*** RECORDS FOR THE EXERCISE

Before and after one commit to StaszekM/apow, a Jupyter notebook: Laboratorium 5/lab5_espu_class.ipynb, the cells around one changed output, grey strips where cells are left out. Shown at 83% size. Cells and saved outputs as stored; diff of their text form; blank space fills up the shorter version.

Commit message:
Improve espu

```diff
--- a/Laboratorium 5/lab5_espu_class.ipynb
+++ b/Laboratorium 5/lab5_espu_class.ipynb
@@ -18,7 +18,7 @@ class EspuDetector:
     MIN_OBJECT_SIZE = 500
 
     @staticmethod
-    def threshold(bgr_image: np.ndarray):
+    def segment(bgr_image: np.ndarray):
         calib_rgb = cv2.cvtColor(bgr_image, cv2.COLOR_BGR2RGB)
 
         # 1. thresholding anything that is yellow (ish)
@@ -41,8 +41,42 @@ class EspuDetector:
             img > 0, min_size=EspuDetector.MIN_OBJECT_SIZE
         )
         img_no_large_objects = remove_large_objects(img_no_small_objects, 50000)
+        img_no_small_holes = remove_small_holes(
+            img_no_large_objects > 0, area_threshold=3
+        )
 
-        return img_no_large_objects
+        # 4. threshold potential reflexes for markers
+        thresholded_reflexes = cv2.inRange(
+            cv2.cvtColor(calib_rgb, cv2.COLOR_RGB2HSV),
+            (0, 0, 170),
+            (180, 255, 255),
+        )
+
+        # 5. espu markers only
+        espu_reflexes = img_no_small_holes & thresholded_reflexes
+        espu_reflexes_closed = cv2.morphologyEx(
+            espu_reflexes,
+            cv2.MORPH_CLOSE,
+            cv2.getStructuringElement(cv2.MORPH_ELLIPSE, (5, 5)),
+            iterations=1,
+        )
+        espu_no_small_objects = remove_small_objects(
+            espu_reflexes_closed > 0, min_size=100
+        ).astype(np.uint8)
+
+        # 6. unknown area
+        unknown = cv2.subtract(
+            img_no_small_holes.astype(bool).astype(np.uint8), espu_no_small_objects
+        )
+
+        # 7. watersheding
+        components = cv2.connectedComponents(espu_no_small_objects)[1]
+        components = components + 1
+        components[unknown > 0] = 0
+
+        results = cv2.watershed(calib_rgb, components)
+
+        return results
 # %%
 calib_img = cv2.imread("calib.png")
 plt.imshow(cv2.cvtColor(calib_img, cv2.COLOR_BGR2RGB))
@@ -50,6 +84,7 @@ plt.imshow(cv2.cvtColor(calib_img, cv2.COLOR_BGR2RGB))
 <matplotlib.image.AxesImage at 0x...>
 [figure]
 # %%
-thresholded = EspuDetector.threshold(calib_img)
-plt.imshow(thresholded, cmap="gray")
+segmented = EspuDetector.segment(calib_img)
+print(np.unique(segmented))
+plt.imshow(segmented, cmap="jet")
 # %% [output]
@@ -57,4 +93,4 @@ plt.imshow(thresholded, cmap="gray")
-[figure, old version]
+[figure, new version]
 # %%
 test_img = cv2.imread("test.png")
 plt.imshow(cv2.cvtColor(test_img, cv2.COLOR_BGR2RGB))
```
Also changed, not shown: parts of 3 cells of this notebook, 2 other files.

******

## [WORK ITEM]
Check each line of the listing above. Copy it if it holds the string "EspuDetector".

## [SOLUTION FOR THIS TASK]
@@ -18,7 +18,7 @@ class EspuDetector:
@@ -41,8 +41,42 @@ class EspuDetector:
             img > 0, min_size=EspuDetector.MIN_OBJECT_SIZE
-thresholded = EspuDetector.threshold(calib_img)
+segmented = EspuDetector.segment(calib_img)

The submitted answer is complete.